What’s the real difference between dairy and non-dairy milk, and is one truly better for us than the other? We’re eager to do what’s best for our bodies, but are hesitant to jump on any bandwagons before doing research. To get to the bottom of the dairy debate, we spoke with Sarah Baker, founder of The Balanced Babe multimedia website, certified health coach and nutritionist.  

First, we asked Baker to define what makes milk dairy or dairy-free. According to Baker, dairy milk comes from cows, while non-dairy milk comes from other sources like nuts, seeds, or fruit. But, she warns, it’s still not quite that easy. “You can’t just read the front of the box and buy it if it says ‘non-dairy,’” says Baker. “Some products, like milk or creamer, say non-dairy, but on the ingredient list there may be a protein derived from milk, like whey, which can be dangerous if you have an allergy or condition where you can’t consume dairy, like lactose intolerance.”

This led us to our second question: Are all those health bloggers snapping pics of their almond milk matcha lattes on Instagram lactose intolerant? Is the dairy-free trend just for those with an intolerance or allergy, or does it make sense for everyone? Baker explains that today, more than ever, we’re hyper-aware of what we’re consuming. On top of that, we’ve got more and more options. More awareness and options give us a better chance of figuring out what makes us feel our best.
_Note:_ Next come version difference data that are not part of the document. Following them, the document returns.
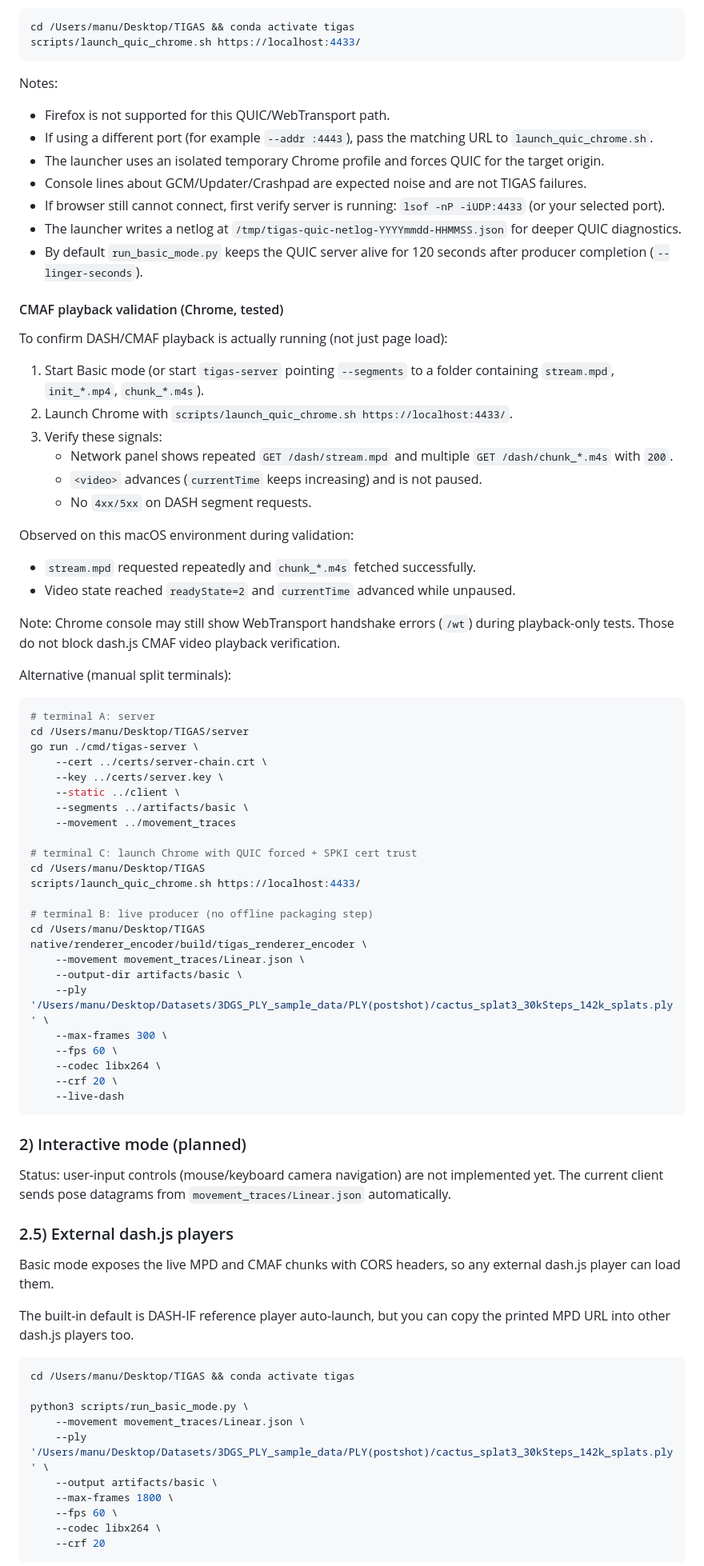
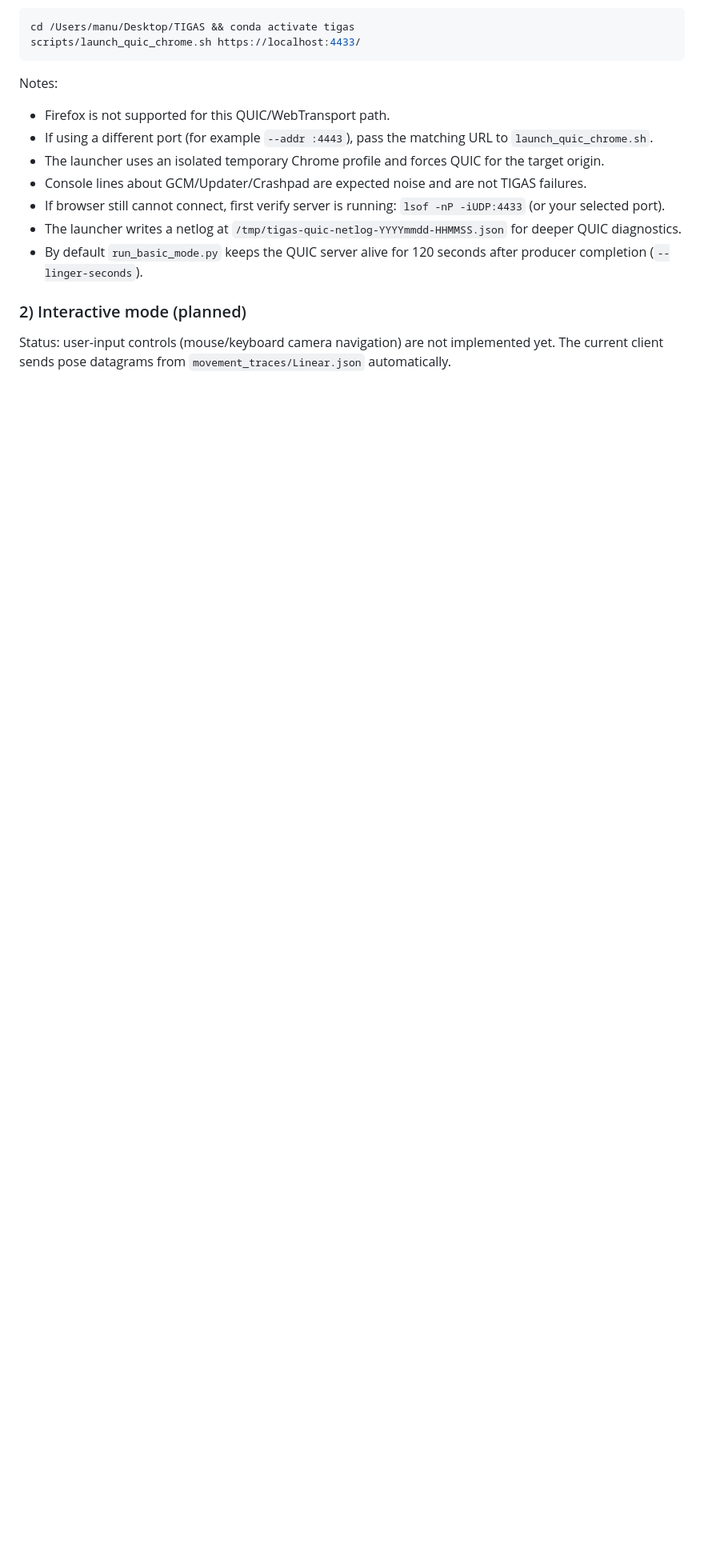
Before and after one commit to emanuele-artioli/TIGAS, a Markdown page: README.md, the part around one of its changes. Shown at 80% size. GitHub-like rendering; blank space fills up the shorter version.

Commit message:
docs: Clarify setup instructions and enhance readability in README.md

````diff
--- a/README.md
+++ b/README.md
@@ -104,73 +107,6 @@ Notes:
 - The launcher writes a netlog at `/tmp/tigas-quic-netlog-YYYYmmdd-HHMMSS.json` for deeper QUIC diagnostics.
 - By default `run_basic_mode.py` keeps the QUIC server alive for 120 seconds after producer completion (`--linger-seconds`).
 
-#### CMAF playback validation (Chrome, tested)
-
-To confirm DASH/CMAF playback is actually running (not just page load):
-
-1. Start Basic mode (or start `tigas-server` pointing `--segments` to a folder containing `stream.mpd`, `init_*.mp4`, `chunk_*.m4s`).
-2. Launch Chrome with `scripts/launch_quic_chrome.sh https://localhost:4433/`.
-3. Verify these signals:
-   - Network panel shows repeated `GET /dash/stream.mpd` and multiple `GET /dash/chunk_*.m4s` with `200`.
-   - `<video>` advances (`currentTime` keeps increasing) and is not paused.
-   - No `4xx/5xx` on DASH segment requests.
-
-Observed on this macOS environment during validation:
-
-- `stream.mpd` requested repeatedly and `chunk_*.m4s` fetched successfully.
-- Video state reached `readyState=2` and `currentTime` advanced while unpaused.
-
-Note: Chrome console may still show WebTransport handshake errors (`/wt`) during playback-only tests. Those do not block dash.js CMAF video playback verification.
-
-Alternative (manual split terminals):
-
-```bash
-# terminal A: server
-cd /Users/manu/Desktop/TIGAS/server
-go run ./cmd/tigas-server \
-	--cert ../certs/server-chain.crt \
-	--key ../certs/server.key \
-	--static ../client \
-	--segments ../artifacts/basic \
-	--movement ../movement_traces
-
-# terminal C: launch Chrome with QUIC forced + SPKI cert trust
-cd /Users/manu/Desktop/TIGAS
-scripts/launch_quic_chrome.sh https://localhost:4433/
-
-# terminal B: live producer (no offline packaging step)
-cd /Users/manu/Desktop/TIGAS
-native/renderer_encoder/build/tigas_renderer_encoder \
-	--movement movement_traces/Linear.json \
-	--output-dir artifacts/basic \
-	--ply '/Users/manu/Desktop/Datasets/3DGS_PLY_sample_data/PLY(postshot)/cactus_splat3_30kSteps_142k_splats.ply' \
-	--max-frames 300 \
-	--fps 60 \
-	--codec libx264 \
-	--crf 20 \
-	--live-dash
-```
-
 ### 2) Interactive mode (planned)
 
 Status: user-input controls (mouse/keyboard camera navigation) are not implemented yet. The current client sends pose datagrams from `movement_traces/Linear.json` automatically.
-
-### 2.5) External dash.js players
-
-Basic mode exposes the live MPD and CMAF chunks with CORS headers, so any external dash.js player can load them.
-
-The built-in default is DASH-IF reference player auto-launch, but you can copy the printed MPD URL into other dash.js players too.
-
-```bash
-cd /Users/manu/Desktop/TIGAS && conda activate tigas
-
-python3 scripts/run_basic_mode.py \
-	--movement movement_traces/Linear.json \
-	--ply '/Users/manu/Desktop/Datasets/3DGS_PLY_sample_data/PLY(postshot)/cactus_splat3_30kSteps_142k_splats.ply' \
-	--output artifacts/basic \
-	--max-frames 1800 \
-	--fps 60 \
-	--codec libx264 \
-	--crf 20
-```
-
````
Also changed, not shown: other parts of README.md (+6 -22 lines).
“More individuals are discovering that they’re lactose intolerant or simply have a lactose sensitivity,” says Baker. Wondering if this is you? “Drink a cup of dairy milk and see if you feel like you just ate a can of beans,” says Baker. (We recommend trying this on a night you have zero social plans.)

But just because you may have dairy-milk sensitivity, that doesn’t necessarily mean other types of dairy are off-limits. “I, myself, have a sensitivity to milk, but oddly not feta cheese or frozen kefir,” says Baker. Ultimately, she advises testing various types of dairy to see how your body reacts.

Baker’s two favorite types of non-dairy milk are hemp and almond because they are the easiest to digest. Hemp milk is a seed milk that comes from the marijuana plant, but not the part of the plant that gets you high. It’s made from simply mixing hemp seeds and water—something Baker says you can do at home by following a recipe (this is true for almond milk, too). Almond milk is, you guessed it, a nut milk. Made from almonds and water, this is a low-calorie option that has vitamins D and E. The latter keeps your skin glowing. “For any non-dairy milks, try to find brands that are unsweetened, so you’re nixing the added sugar,” says Baker.

“Do your research and read the labels to find one that fits your personal nutritional needs,” says Baker. For instance, you may be looking for more protein, less fat, fewer calories, or something specific to your health. For example, those with nut allergies should steer clear of nut milks. To help us nutritionally compare types of dairy-free milk, Baker broke down two of her favorite brands.

Whole Foods Organic Almond Milk, Unsweetened (serving size 1 cup)40 calories

0 sugars

20% calcium

1g protein

Other ingredients include Vitamin D2, Vitamin E, and magnesium

Living Harvest Unsweetened Hemp Milk (serving size 1 cup)80 calories

0 sugars

30% calcium

2g protein

Other ingredients include Vitamin D and Vitamin B12

Baker surprised us by explaining that different non-dairy milks can be used for various occasions. “Coconut milk is the best alternative to put in your coffee—it’s definitely the creamiest,” says Baker. “Hemp milk has a mild taste, so it’s great to add to baked goods or cauliflower mashed potatoes, because it doesn’t take away from the other flavors.”

Just want a glass of milk? Baker swears that almond milk tastes great alone or in a bowl of cereal. Or, if you don’t end up feeling like you just ate a can of beans, as Baker so bluntly put it—go ahead and finish up your glass of regular.